• What you will do
Please return every line in the following data that includes the string "participant".

• Material for the task
:::::

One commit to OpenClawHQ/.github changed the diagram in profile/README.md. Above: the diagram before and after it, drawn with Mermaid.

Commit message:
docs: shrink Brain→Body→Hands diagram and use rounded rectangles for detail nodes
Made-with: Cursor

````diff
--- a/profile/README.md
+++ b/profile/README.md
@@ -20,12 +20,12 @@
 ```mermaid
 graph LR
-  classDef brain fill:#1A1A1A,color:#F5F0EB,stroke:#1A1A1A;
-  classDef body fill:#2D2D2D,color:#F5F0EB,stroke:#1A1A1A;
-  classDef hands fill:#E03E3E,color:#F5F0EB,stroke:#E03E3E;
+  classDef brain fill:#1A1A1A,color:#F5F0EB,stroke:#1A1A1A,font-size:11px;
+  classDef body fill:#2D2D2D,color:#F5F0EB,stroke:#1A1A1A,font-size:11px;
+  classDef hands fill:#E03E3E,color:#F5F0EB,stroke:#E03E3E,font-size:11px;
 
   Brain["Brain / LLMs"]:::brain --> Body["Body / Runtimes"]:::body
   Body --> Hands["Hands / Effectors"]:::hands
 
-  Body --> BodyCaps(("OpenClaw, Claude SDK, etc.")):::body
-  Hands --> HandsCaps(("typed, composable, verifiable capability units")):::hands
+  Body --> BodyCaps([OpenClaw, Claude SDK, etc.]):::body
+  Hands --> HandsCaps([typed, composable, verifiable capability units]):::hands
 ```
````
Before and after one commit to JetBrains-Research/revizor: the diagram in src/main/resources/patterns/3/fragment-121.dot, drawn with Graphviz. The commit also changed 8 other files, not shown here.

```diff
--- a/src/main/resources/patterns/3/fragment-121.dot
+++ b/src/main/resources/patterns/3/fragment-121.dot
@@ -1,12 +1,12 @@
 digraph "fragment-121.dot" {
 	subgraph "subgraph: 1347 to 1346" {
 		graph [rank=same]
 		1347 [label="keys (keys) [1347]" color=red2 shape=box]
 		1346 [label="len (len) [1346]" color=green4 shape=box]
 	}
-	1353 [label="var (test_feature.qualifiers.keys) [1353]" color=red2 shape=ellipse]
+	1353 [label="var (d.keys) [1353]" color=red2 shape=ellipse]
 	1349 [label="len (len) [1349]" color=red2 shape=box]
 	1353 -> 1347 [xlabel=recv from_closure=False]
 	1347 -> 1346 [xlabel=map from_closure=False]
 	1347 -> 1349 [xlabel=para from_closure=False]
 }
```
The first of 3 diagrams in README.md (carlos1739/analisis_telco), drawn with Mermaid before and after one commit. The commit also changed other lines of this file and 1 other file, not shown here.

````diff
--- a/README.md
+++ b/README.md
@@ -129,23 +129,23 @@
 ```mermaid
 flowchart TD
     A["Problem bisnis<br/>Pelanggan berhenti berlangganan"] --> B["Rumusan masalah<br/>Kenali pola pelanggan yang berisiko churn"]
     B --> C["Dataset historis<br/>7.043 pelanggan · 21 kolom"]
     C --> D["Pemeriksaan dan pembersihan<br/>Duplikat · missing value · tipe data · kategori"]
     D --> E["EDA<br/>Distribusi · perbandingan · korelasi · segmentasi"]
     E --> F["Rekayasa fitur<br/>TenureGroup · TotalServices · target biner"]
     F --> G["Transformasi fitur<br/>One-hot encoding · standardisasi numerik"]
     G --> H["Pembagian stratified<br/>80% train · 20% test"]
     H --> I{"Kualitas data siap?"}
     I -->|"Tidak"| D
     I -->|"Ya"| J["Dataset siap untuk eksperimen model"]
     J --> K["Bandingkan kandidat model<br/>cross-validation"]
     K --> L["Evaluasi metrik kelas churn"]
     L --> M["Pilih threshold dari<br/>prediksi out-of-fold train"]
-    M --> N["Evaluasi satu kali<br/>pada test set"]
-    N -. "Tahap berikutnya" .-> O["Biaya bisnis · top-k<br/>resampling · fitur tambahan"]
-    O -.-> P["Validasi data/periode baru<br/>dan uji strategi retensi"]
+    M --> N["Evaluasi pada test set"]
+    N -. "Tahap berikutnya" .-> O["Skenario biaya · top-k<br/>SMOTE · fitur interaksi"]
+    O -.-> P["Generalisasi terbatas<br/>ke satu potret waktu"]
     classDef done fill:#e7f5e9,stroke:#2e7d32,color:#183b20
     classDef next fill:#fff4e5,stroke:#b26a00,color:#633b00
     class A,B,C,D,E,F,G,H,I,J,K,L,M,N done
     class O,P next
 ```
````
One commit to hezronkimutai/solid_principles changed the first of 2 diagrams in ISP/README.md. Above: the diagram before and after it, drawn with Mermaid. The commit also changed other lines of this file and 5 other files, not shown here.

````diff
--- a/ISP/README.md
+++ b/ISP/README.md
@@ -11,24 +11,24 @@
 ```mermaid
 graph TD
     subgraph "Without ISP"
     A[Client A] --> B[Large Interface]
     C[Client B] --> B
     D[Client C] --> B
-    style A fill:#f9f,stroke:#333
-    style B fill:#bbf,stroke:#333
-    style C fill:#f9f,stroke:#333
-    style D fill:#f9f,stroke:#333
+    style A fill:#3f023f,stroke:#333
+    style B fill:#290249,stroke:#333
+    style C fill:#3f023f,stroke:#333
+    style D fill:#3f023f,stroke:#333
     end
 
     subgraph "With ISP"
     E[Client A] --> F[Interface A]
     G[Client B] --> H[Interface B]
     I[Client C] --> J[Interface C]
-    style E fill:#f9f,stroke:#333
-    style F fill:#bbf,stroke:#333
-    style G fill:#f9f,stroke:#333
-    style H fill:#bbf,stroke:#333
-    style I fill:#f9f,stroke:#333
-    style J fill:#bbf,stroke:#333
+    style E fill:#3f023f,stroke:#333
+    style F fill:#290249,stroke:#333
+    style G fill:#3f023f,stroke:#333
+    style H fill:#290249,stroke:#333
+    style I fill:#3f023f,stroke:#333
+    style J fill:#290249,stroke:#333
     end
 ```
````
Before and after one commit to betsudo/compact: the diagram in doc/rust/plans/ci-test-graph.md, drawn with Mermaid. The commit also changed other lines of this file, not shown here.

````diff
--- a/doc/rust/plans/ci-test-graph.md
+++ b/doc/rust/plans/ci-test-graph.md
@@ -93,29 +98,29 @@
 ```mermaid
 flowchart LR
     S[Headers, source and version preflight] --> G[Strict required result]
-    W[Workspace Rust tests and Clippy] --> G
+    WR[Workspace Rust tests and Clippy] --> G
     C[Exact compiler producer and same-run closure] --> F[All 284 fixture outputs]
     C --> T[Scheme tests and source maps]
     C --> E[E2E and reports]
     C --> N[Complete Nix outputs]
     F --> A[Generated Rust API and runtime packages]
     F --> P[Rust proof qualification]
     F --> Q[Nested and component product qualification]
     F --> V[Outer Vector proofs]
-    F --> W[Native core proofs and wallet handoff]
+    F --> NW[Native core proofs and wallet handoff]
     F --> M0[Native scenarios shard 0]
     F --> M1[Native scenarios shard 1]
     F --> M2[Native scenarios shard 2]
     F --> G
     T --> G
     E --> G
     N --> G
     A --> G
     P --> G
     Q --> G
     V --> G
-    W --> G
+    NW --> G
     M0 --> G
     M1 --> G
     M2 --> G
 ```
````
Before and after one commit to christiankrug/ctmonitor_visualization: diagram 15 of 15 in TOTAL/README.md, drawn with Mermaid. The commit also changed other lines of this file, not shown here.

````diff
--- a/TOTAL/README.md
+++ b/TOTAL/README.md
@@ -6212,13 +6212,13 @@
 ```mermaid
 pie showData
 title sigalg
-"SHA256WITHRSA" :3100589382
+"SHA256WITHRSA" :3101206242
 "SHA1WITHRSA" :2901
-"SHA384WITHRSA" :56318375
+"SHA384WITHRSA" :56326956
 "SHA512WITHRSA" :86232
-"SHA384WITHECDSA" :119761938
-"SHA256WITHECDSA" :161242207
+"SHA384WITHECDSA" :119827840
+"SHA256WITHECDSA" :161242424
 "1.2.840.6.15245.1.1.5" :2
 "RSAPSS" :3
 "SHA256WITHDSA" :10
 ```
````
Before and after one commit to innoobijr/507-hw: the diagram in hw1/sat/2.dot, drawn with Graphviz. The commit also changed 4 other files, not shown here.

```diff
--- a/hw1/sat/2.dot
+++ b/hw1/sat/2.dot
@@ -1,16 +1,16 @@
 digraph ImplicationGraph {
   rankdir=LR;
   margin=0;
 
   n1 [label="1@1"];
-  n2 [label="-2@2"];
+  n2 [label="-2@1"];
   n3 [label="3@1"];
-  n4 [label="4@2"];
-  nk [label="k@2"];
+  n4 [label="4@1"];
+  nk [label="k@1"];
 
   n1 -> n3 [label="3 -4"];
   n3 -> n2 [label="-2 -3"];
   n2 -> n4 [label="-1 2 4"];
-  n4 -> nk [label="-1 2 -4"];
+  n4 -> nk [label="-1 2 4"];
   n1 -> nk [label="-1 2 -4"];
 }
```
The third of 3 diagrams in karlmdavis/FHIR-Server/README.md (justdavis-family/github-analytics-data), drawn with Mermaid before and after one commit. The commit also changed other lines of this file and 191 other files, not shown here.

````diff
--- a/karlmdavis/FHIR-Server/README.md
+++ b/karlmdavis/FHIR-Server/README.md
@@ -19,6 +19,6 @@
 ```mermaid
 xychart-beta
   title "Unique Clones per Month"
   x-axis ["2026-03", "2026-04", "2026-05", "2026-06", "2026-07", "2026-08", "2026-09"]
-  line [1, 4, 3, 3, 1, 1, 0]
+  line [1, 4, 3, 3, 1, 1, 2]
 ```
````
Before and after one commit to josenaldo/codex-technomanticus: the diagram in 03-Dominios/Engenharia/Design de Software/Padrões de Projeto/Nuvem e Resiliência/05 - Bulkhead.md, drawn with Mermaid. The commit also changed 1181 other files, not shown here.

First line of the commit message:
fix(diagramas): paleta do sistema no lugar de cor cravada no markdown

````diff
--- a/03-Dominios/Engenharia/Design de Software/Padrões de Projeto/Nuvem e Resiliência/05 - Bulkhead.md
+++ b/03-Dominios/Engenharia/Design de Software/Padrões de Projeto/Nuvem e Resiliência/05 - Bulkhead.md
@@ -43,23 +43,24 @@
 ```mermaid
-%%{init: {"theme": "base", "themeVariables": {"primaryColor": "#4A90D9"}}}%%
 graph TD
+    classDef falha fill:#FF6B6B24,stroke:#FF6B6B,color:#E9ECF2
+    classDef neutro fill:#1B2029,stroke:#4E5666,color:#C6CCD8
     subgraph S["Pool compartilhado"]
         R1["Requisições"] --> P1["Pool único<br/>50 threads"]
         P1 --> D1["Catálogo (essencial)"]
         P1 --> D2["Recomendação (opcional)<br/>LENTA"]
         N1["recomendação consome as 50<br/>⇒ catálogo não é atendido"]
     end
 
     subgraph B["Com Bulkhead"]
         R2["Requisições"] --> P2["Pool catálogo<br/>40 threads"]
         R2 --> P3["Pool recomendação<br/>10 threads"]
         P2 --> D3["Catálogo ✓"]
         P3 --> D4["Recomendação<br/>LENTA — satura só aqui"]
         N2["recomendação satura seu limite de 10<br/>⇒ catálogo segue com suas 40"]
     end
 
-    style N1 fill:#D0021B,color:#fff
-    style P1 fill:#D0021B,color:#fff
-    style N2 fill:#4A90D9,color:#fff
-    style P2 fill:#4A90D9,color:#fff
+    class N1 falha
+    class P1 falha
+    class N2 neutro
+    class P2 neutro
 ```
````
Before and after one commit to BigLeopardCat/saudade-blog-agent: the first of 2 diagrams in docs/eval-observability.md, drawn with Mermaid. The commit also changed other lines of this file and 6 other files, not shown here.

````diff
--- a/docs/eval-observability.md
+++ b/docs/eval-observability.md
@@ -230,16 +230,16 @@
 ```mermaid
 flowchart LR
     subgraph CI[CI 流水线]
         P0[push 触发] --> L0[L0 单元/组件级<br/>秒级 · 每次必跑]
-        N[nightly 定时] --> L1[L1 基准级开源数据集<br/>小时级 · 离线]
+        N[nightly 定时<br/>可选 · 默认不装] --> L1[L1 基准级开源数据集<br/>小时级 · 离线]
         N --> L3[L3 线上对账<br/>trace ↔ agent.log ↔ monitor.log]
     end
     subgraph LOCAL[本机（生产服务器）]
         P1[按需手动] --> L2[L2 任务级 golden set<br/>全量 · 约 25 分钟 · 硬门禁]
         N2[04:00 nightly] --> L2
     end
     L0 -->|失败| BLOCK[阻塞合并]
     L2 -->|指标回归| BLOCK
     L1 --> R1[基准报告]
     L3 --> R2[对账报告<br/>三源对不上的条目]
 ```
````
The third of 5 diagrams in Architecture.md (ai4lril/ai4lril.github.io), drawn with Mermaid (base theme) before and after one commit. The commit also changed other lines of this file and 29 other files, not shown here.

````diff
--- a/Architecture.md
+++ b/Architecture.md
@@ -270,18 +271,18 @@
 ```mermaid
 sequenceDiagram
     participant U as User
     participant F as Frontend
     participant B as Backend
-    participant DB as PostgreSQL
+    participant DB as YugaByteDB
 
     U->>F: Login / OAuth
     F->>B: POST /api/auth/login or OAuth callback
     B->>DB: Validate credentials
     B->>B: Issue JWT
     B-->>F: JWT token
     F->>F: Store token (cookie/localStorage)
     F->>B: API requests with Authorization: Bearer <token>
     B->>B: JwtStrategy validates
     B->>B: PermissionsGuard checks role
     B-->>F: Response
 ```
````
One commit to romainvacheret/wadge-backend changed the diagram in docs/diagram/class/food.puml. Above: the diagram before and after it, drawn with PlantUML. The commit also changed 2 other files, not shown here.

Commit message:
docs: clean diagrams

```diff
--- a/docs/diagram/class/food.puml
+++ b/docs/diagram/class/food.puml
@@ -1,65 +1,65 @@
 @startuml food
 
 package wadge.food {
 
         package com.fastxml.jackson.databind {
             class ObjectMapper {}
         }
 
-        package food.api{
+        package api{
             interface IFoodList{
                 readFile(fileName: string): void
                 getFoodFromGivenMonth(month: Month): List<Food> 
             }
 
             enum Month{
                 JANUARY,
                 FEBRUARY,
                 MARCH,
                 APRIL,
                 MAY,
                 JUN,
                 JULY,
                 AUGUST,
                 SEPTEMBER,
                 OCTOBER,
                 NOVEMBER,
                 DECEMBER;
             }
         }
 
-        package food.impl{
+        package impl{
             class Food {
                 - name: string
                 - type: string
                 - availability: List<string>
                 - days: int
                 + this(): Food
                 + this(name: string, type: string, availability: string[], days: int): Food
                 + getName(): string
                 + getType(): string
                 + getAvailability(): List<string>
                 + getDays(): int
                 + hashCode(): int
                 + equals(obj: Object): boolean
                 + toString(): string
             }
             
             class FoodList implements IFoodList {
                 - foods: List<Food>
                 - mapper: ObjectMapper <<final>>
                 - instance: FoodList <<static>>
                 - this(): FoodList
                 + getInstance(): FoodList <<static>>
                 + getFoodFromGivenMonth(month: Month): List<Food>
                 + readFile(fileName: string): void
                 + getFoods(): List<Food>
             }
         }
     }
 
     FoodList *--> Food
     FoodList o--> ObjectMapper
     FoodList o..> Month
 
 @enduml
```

:::::

• Exercise response
     participant U as User
     participant F as Frontend
     participant B as Backend
-    participant DB as PostgreSQL
+    participant DB as YugaByteDB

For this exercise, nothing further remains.